Universities in Islamic nations make the same mistakes we do—but worse

Universities are great inventions, and they have a role everywhere, in areas rich and poor, Christian, Islamic, and even atheist. But the Law of Diminishing Returns applies: universities in small doses can disseminate and advance knowledge in welfare-inducing ways, but if expanded too fast, they produce dismal results at the margin. In the Middle East/North African region, this problem is aggravated by over-centralization.

5 things American colleges and universities get right

On the whole, U.S. colleges and universities don’t get everything right. They’re overpriced, operationally hidebound, and ideologically stagnant. But American higher education does some things very well—well enough that students from around the world still choose to come to the United States to get advanced degrees.

Now, here is something to wake up trustees

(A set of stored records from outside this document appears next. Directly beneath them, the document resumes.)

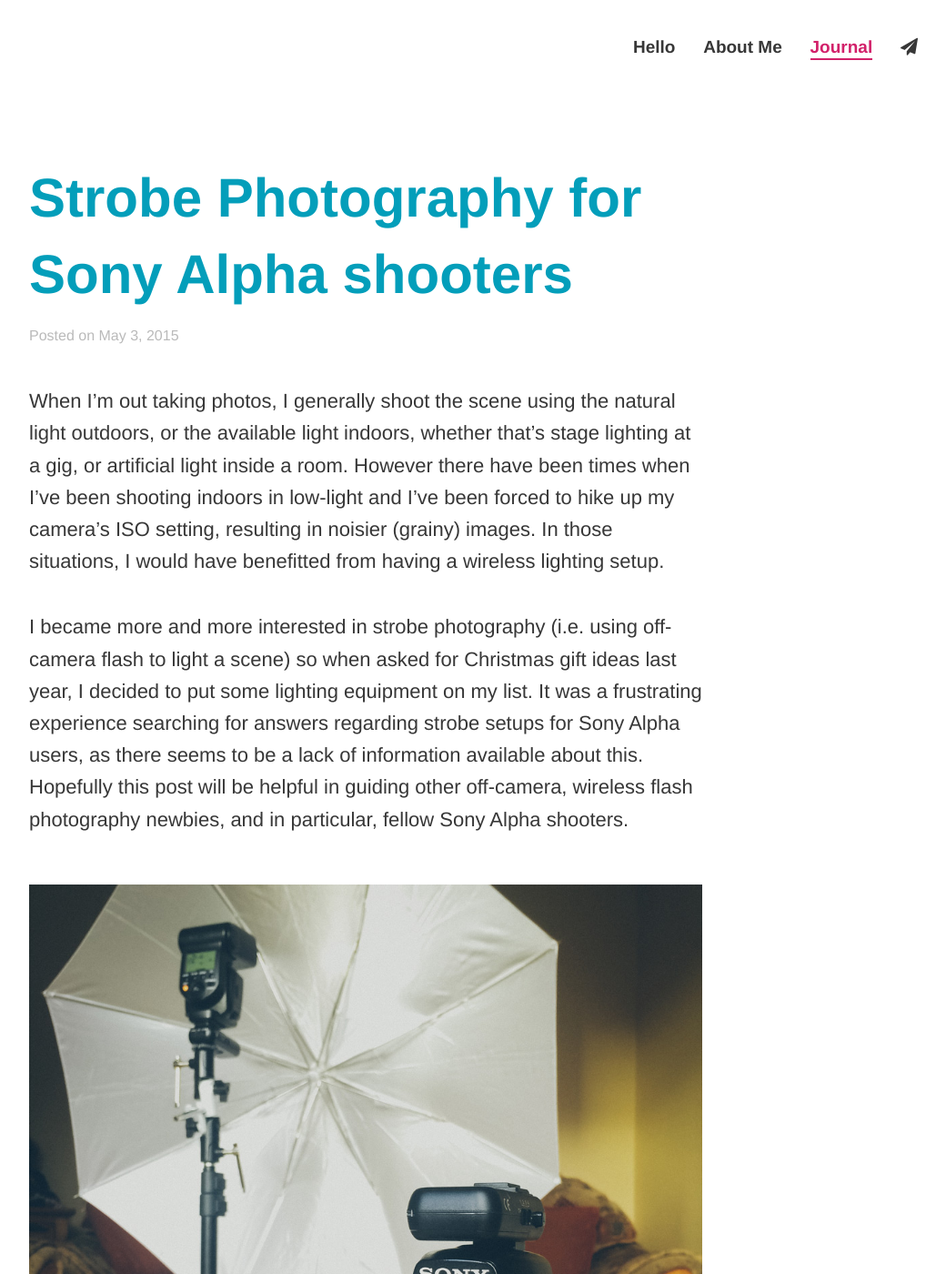
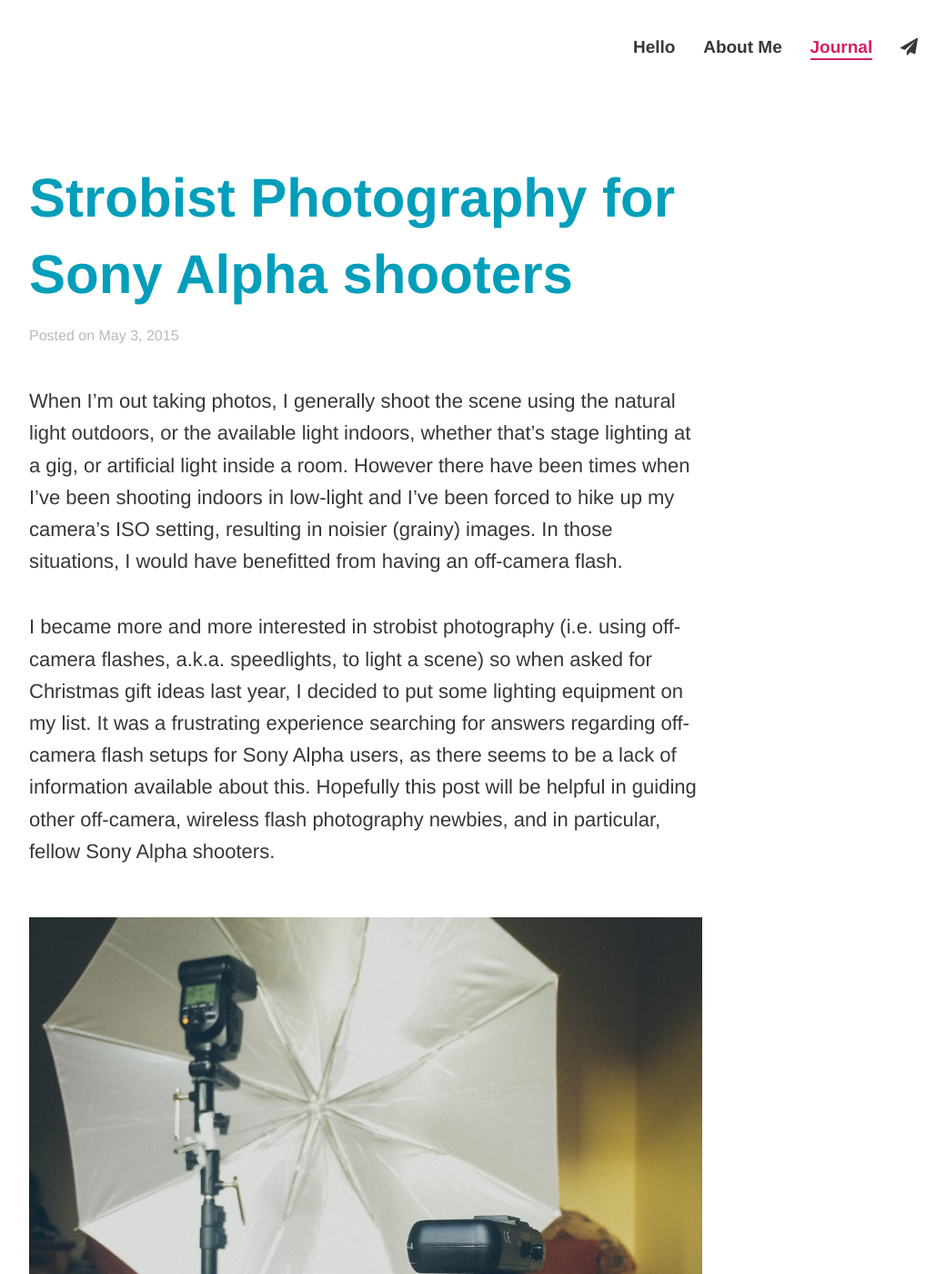
Before and after one commit to melissakeizer/melissakeizer.com, a Jekyll site: the page built from _posts/2015-05-03-strobe-photography-for-sony-alpha-shooters.markdown, in a window 1280 px wide and 1400 px high. Shown: the whole window at 91% size, without its empty margins (238-1278 px from the left). Built offline with Jekyll 4.4.1, drawn with Linux system fonts in a browser that asks for light colours; nearby versions of some CDN libraries; comment, search, counter and statistics services are not loaded; some of the changed text lies outside the part shown.

Commit message:
strobist not strobe

```diff
--- a/_posts/2015-05-03-strobe-photography-for-sony-alpha-shooters.markdown
+++ b/_posts/2015-05-03-strobe-photography-for-sony-alpha-shooters.markdown
@@ -1,18 +1,18 @@
 ---
 layout: post
 selected: journal
-title:  "Strobe Photography for Sony Alpha shooters"
+title:  "Strobist Photography for Sony Alpha shooters"
 date:   2015-05-03 01:50:42
 
 ---
 
-When I’m out taking photos, I generally shoot the scene using the natural light outdoors, or the available light indoors, whether that’s stage lighting at a gig, or artificial light inside a room.  However there have been times when I’ve been shooting indoors in low-light and I’ve been forced to hike up my camera’s ISO setting, resulting in noisier (grainy) images. In those situations, I would have benefitted from having a wireless lighting setup.
+When I’m out taking photos, I generally shoot the scene using the natural light outdoors, or the available light indoors, whether that’s stage lighting at a gig, or artificial light inside a room.  However there have been times when I’ve been shooting indoors in low-light and I’ve been forced to hike up my camera’s ISO setting, resulting in noisier (grainy) images. In those situations, I would have benefitted from having an off-camera flash.
 
-I became more and more interested in strobe photography (i.e. using off-camera flash to light a scene) so when asked for Christmas gift ideas last year, I decided to put some lighting equipment on my list.  It was a frustrating experience searching for answers regarding strobe setups for Sony Alpha users, as there seems to be a lack of information available about this. Hopefully this post will be helpful in guiding other off-camera, wireless flash photography newbies, and in particular, fellow Sony Alpha shooters.
+I became more and more interested in strobist photography (i.e. using off-camera flashes, a.k.a. speedlights, to light a scene) so when asked for Christmas gift ideas last year, I decided to put some lighting equipment on my list.  It was a frustrating experience searching for answers regarding off-camera flash setups for Sony Alpha users, as there seems to be a lack of information available about this. Hopefully this post will be helpful in guiding other off-camera, wireless flash photography newbies, and in particular, fellow Sony Alpha shooters.
 
 
-![photo caption](../../img/blog/strobe-setup-sony-alpha.jpg "Strobe setup for Sony Alpha")
-<span class="caption">I'll be detailing my strobe setup for Sony Alpha</span>
+![photo caption](../../img/blog/strobist-setup-sony-alpha.jpg "Strobist setup for Sony Alpha")
+<span class="caption">I'll be detailing my strobist setup for Sony Alpha</span>
 
 ## Here's what you'll need
 
@@ -21,12 +21,12 @@ There are a few core pieces of equipment you’ll need to get started, along wit
 - Flash unit (Mine's a [Sony HVL-F58AM](http://www.amazon.co.uk/Sony-HVL-F58AM-High-Power-Flash/dp/B001C5TQFM/ref=sr_1_15?ie=UTF8&qid=1430619754&sr=8-15&keywords=sony+flashgun) )
 - [Trigger set](http://www.amazon.co.uk/dp/B006JODEGI/ref=wl_it_dp_o_pC_S_ttl?_encoding=UTF8&colid=2WET56E3WOQR2&coliid=I1NMYOL33CJUBE)
 - [Light stand](http://www.amazon.co.uk/dp/B0011363NS/ref=wl_it_dp_o_pC_nS_ttl?_encoding=UTF8&colid=2WET56E3WOQR2&coliid=I3O1DQ66CL969B) (if you’re likely to shoot outside you might want to buy a [sandbag](http://www.amazon.co.uk/TARION-Studio-Counterbalance-Sandbag-Outdoor/dp/B00MYYBR5W/ref=sr_1_2?s=electronics&ie=UTF8&qid=1418741273&sr=1-2&keywords=sandbag) to weigh the stand down and stop it blowing over)
-- [Umbrella mount](http://www.amazon.co.uk/gp/product/B00EVL1K3K?psc=1&redirect=true&ref_=oh_aui_detailpage_o00_s00) for light stand (allows you to attach umbrella to light stand)
+- [Umbrella mount/Bracket](http://www.amazon.co.uk/gp/product/B00EVL1K3K?psc=1&redirect=true&ref_=oh_aui_detailpage_o00_s00) for light stand (allows you to attach umbrella to light stand)
 - [Shoot-through umbrella](http://www.amazon.co.uk/dp/B001OKBLEE/ref=wl_it_dp_o_pC_nS_ttl?_encoding=UTF8&colid=2WET56E3WOQR2&coliid=I2RQXS7N0NHJHG) (before buying, check your holder’s maximum diameter is large enough to fit your umbrella's shaft)
 
-Note that my setup is for one flash only, if you want to use two off-camera flashes, you’ll need another receiver for the flashgun, along with an extra stand, umbrella mount and umbrella. Another point to note is that most light stand holders use a cold-shoe mount to attach receivers and flashguns to the holder. However, Sony Alpha hotshoes are not the standard shape that most brands use, so instead you’ll need to order a holder with a screw top mount instead.
+Note that my setup is for one flash only, if you want to use two speedlights, you’ll need another receiver for the flashgun, along with an extra stand, umbrella mount and umbrella. Another point to note is that most light stand holders use a cold-shoe mount to attach receivers and flashguns to the holder. However, Sony Alpha hotshoes are not the standard shape that most brands use, so instead you’ll need to order a holder with a screw top mount instead.
 
-![photo caption](../../img/blog/strobe-phottix-strato.jpg "My Phottix Strato II Wireless Trigger Set")
+![photo caption](../../img/blog/strobist-phottix-strato.jpg "My Phottix Strato II Wireless Trigger Set")
 <span class="caption">My Phottix Strato II Wireless Trigger Set</span>
 
 After reading various online reviews and comments from Sony users on photography forums, I chose to add the [Phottix Strato II trigger set](http://www.amazon.co.uk/dp/B006JODEGI/ref=wl_it_dp_o_pC_S_ttl?_encoding=UTF8&colid=2WET56E3WOQR2&coliid=I1NMYOL33CJUBE) to my equipment list as it seemed to be best quality, cost-effective option. While you could buy cheaper YungNuo triggers/receivers, there’s limited compatibility with Sony products and there’s a likelihood that they won’t work with older or future Sony flashes.
@@ -39,7 +39,7 @@ Start by mounting the trigger to your DSLR’s hotshoe. You’ll need to alter s
 Next you’ll need to take your light stand out of the bag, pull out the legs and set it up. Grab your umbrella holder and screw it on to the top of your light stand. To attach the Phottix receiver to the umbrella holder, simply screw it on. Attach the flash to the receiver by slipping it into the hotshoe. Open the umbrella and pop the shaft into the hole in the flash holder, tightening it using the screw on the holder.
 
 
-![photo caption](../../img/blog/strobe-flashgun.jpg "My flashgun with transmitter attached, mounted on my light stand")
+![photo caption](../../img/blog/strobist-flashgun.jpg "My flashgun with transmitter attached, mounted on my light stand")
 <span class="caption">My flashgun with transmitter attached, mounted on my light stand</span>
 
 Now that everything is in place, you’ll just need to turn on your flash, trigger and receiver and fiddle about with a few more settings. Press on a channel button on your receiver. When you see it light up, that’s it set. Turn on the same channel on your receiver. The Phottix Strato II trigger and receiver set doesn’t support wireless TTL (though you can use TTL when the flash is mounted on your receiver on the camera.), so you’ll need to set the flash power manually. Of course, this depends on your scene and the results you’re after. Have a play about with the flashgun settings until your exposure is just right.
@@ -47,29 +47,29 @@ Now that everything is in place, you’ll just need to turn on your flash, trigg
 Take a few photos and make sure the flash is firing. If you find the flash isn’t firing, check that both the trigger and receiver are switched on and are using the same channel (the selected one will be lit up). Also check that the camera’s flash mode is set to “wireless.”
 
 
-## Putting my strobe setup to the test
+## Putting my strobist setup to the test
 
 I recently did a freelance photography job for [The Vault](https://www.facebook.com/thevaultbanbridge), a new restaurant in Banbridge, where I had chance to use my new lighting gear in a real-world situation. I had a mix of lighting available to work with at the pizzeria- from the dim, atmospheric lighting in the dining area to the wood-fired oven where the pizza was illuminated solely the flames.
 
-![photo caption](../../img/blog/strobe-pizza.jpg "Pizza in the Wood-fired Oven")
+![photo caption](../../img/blog/strobist-pizza.jpg "Pizza in the Wood-fired Oven")
 <span class="caption">I lit this scene with a single flashgun, shot through an umbrella.</span>
 
 The shoot involved plenty of experimentation to find the best way to light the scene, including the flash power settings and the position and distance of the stand from the scene. Sometimes the light from my flash was the primary light source for a shot, and other times it was used to add a little extra light to brighten up the scene a bit.
 
-![photo caption](../../img/blog/strobe-pizza-cutting.jpg "Pizza at The Vault")
+![photo caption](../../img/blog/strobist-pizza-cutting.jpg "Pizza at The Vault")
 <span class="caption">I lit this scene with a single flashgun, shot through an umbrella.</span>
 
 ## Comparing with and without flash
 
-The benefit of having a strobe setup is clear when comparing the shots below, taken one after another. The left photo shows the drinks lit with only the lights at the bar, the right photo shows the same scene lit by the flash. The left one is noticeably nosier as I had no choice but to bump up the ISO to compensate for a lack of available light. The right one is a much sharper shot with a lot less noise as I could reduce the ISO to 200.
+The benefit of having a strobist setup is clear when comparing the shots below, taken one after another. The left photo shows the drinks lit with only the lights at the bar, the right photo shows the same scene lit by the flash. The left one is noticeably nosier as I had no choice but to bump up the ISO to compensate for a lack of available light. The right one is a much sharper shot with a lot less noise as I could reduce the ISO to 200.
 
-![photo caption](../../img/blog/strobe-cocktails-comparison.jpg "Cocktails at The Vault")
+![photo caption](../../img/blog/strobist-cocktails-comparison.jpg "Cocktails at The Vault")
 <span class="caption">A comparison of the same scene with (right) and without (left) flash. </span>
 
 ## Final notes
 
-While I’d still consider myself a newbie when it comes to strobe photography, I learned a lot during the two photoshoots at the restaurant and being able to experiment with different settings. I found the one-flashgun setup to suit my needs perfectly in this case, but I may invest in another flash (and stand, holder and light diffuser) in the future, especially since I hope to learn more about using strobes for portraiture photography.
+While I’d still consider myself a newbie when it comes to strobist photography, I learned a lot during the two photoshoots at the restaurant and being able to experiment with different settings. I found the one-flashgun setup to suit my needs perfectly in this case, but I may invest in another flash (and stand, holder and light diffuser) in the future, especially since I hope to learn more about using sppedlights for portraiture photography.
 
-It’s definitely useful to have off-camera flash as you can’t always depend on available light to be enough. The great thing about strobe photography is that it’s cheaper than buying studio lighting and it’s also very portable.
+It’s definitely useful to have off-camera flash as you can’t always depend on available light to be enough. The great thing about strobist photography is that it’s cheaper than buying studio lighting and it’s also very portable.
 
 Hopefully this post has helped clarify what you’ll need and how to get started. Post a comment if you have any questions! Oh and if you're interested in seeing a few more photos from the shoot, take a look on my <a href="https://www.flickr.com/photos/tinyspark_boom/sets/72157652372228675/">Flickr</a>.
```
Also changed, not shown: img/blog/strobist-cocktails-comparison.jpg (renamed from img/blog/strobe-cocktails-comparison.jpg), img/blog/strobist-flashgun.jpg (renamed from img/blog/strobe-flashgun.jpg), img/blog/strobist-phottix-strato.jpg (renamed from img/blog/strobe-phottix-strato.jpg), img/blog/strobist-pizza-cutting.jpg (renamed from img/blog/strobe-pizza-cutting.jpg), img/blog/strobist-pizza.jpg (renamed from img/blog/strobe-pizza.jpg), img/blog/strobist-setup-sony-alpha.jpg (renamed from img/blog/strobe-setup-sony-alpha.jpg), 16 other files.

Ever since it was created in 1995, the American Council of Trustees and Alumni has been trying to help trustees do a better job. ACTA has issued readable, thoughtful reports advising trustees on topics such as advancing intellectual diversity, dealing with grade inflation, measuring academic effectiveness, criticizing accreditation, and cutting costs. But turning the ship of higher education around is a herculean task.